- [Activity]
Return every record below exactly; leave out the images.

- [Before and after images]

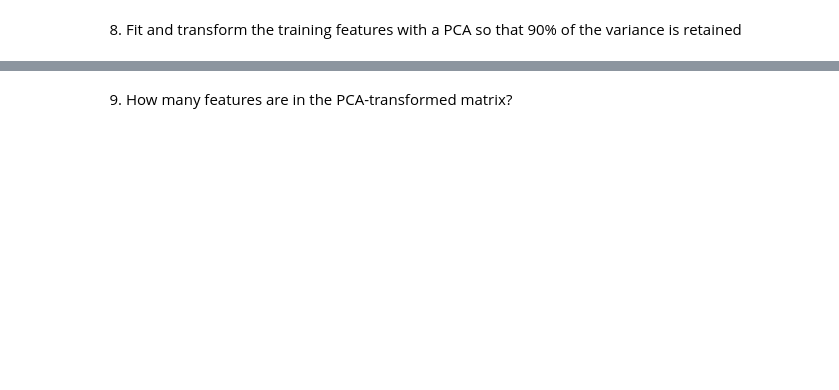
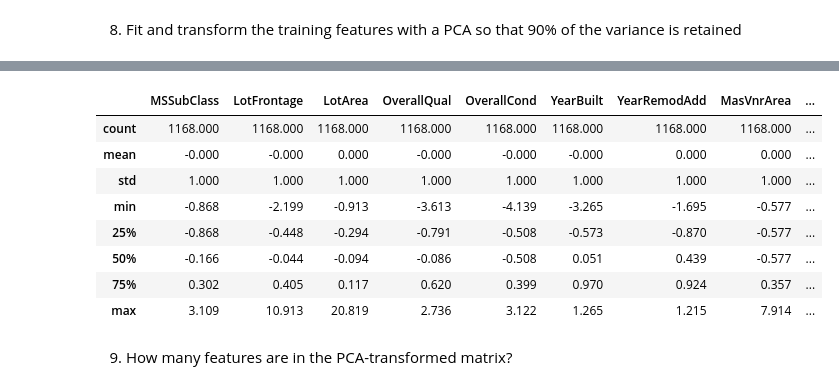
Before and after one commit to MWPerrineJr/data-mining, a Jupyter notebook: Weel 7 Assignment.ipynb, the cells around one changed output, grey strips where cells are left out. Drawn from its saved outputs; the diff is of its cells as text; code cells hidden in the pictures; blank space fills up the shorter version.

```diff
--- a/Weel 7 Assignment.ipynb
+++ b/Weel 7 Assignment.ipynb
@@ -194,2 +247,8 @@ Index(['BsmtQual_Fa', 'BsmtQual_Gd', 'BsmtQual_TA', 'HeatingQC_Fa',
 # %% [markdown]
 7. Run a linear regression and report the R2-value and RMSE on the test set.
+# %%
+# This code runs a linear regression
+lr = LinearRegression()
+# %%
+# This code fits the training data into the linear regression
+lr.fit(X_train, y_train)
@@ -196,2 +270,8 @@ Index(['BsmtQual_Fa', 'BsmtQual_Gd', 'BsmtQual_TA', 'HeatingQC_Fa',
 # %% [markdown]
 8. Fit and transform the training features with a PCA so that 90% of the variance is retained
+# %%
+# This code builds the standard scaler
+scaleStandard = StandardScaler()
+# %%
+# This code transforms the X_train data
+X_train = scaleStandard.fit_transform(X_train)
@@ -197,0 +297,13 @@ Index(['BsmtQual_Fa', 'BsmtQual_Gd', 'BsmtQual_TA', 'HeatingQC_Fa',
+# %%
+# This code displays the summary statistics for the data frame
+X_train.describe().round(3)
+# %% [output]
+|  | MSSubClass | LotFrontage | LotArea | OverallQual | OverallCond | YearBuilt | YearRemodAdd | MasVnrArea | ... |
+| count | 1168.000 | 1168.000 | 1168.000 | 1168.000 | 1168.000 | 1168.000 | 1168.000 | 1168.000 | ... |
+| mean | -0.000 | -0.000 | 0.000 | -0.000 | -0.000 | -0.000 | 0.000 | 0.000 | ... |
+| std | 1.000 | 1.000 | 1.000 | 1.000 | 1.000 | 1.000 | 1.000 | 1.000 | ... |
+| min | -0.868 | -2.199 | -0.913 | -3.613 | -4.139 | -3.265 | -1.695 | -0.577 | ... |
+| 25% | -0.868 | -0.448 | -0.294 | -0.791 | -0.508 | -0.573 | -0.870 | -0.577 | ... |
+| 50% | -0.166 | -0.044 | -0.094 | -0.086 | -0.508 | 0.051 | 0.439 | -0.577 | ... |
+| 75% | 0.302 | 0.405 | 0.117 | 0.620 | 0.399 | 0.970 | 0.924 | 0.357 | ... |
+| max | 3.109 | 10.913 | 20.819 | 2.736 | 3.122 | 1.265 | 1.215 | 7.914 | ... |
```
Also changed, not shown: parts of 33 cells of this notebook.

- [Answer for this exercise]
Before and after one commit to MWPerrineJr/data-mining, a Jupyter notebook: Weel 7 Assignment.ipynb, the cells around one changed output, grey strips where cells are left out. Drawn from its saved outputs; the diff is of its cells as text; code cells hidden in the pictures; blank space fills up the shorter version.

```diff
--- a/Weel 7 Assignment.ipynb
+++ b/Weel 7 Assignment.ipynb
@@ -194,2 +247,8 @@ Index(['BsmtQual_Fa', 'BsmtQual_Gd', 'BsmtQual_TA', 'HeatingQC_Fa',
 # %% [markdown]
 7. Run a linear regression and report the R2-value and RMSE on the test set.
+# %%
+# This code runs a linear regression
+lr = LinearRegression()
+# %%
+# This code fits the training data into the linear regression
+lr.fit(X_train, y_train)
@@ -196,2 +270,8 @@ Index(['BsmtQual_Fa', 'BsmtQual_Gd', 'BsmtQual_TA', 'HeatingQC_Fa',
 # %% [markdown]
 8. Fit and transform the training features with a PCA so that 90% of the variance is retained
+# %%
+# This code builds the standard scaler
+scaleStandard = StandardScaler()
+# %%
+# This code transforms the X_train data
+X_train = scaleStandard.fit_transform(X_train)
@@ -197,0 +297,13 @@ Index(['BsmtQual_Fa', 'BsmtQual_Gd', 'BsmtQual_TA', 'HeatingQC_Fa',
+# %%
+# This code displays the summary statistics for the data frame
+X_train.describe().round(3)
+# %% [output]
+|  | MSSubClass | LotFrontage | LotArea | OverallQual | OverallCond | YearBuilt | YearRemodAdd | MasVnrArea | ... |
+| count | 1168.000 | 1168.000 | 1168.000 | 1168.000 | 1168.000 | 1168.000 | 1168.000 | 1168.000 | ... |
+| mean | -0.000 | -0.000 | 0.000 | -0.000 | -0.000 | -0.000 | 0.000 | 0.000 | ... |
+| std | 1.000 | 1.000 | 1.000 | 1.000 | 1.000 | 1.000 | 1.000 | 1.000 | ... |
+| min | -0.868 | -2.199 | -0.913 | -3.613 | -4.139 | -3.265 | -1.695 | -0.577 | ... |
+| 25% | -0.868 | -0.448 | -0.294 | -0.791 | -0.508 | -0.573 | -0.870 | -0.577 | ... |
+| 50% | -0.166 | -0.044 | -0.094 | -0.086 | -0.508 | 0.051 | 0.439 | -0.577 | ... |
+| 75% | 0.302 | 0.405 | 0.117 | 0.620 | 0.399 | 0.970 | 0.924 | 0.357 | ... |
+| max | 3.109 | 10.913 | 20.819 | 2.736 | 3.122 | 1.265 | 1.215 | 7.914 | ... |
```
Also changed, not shown: parts of 33 cells of this notebook.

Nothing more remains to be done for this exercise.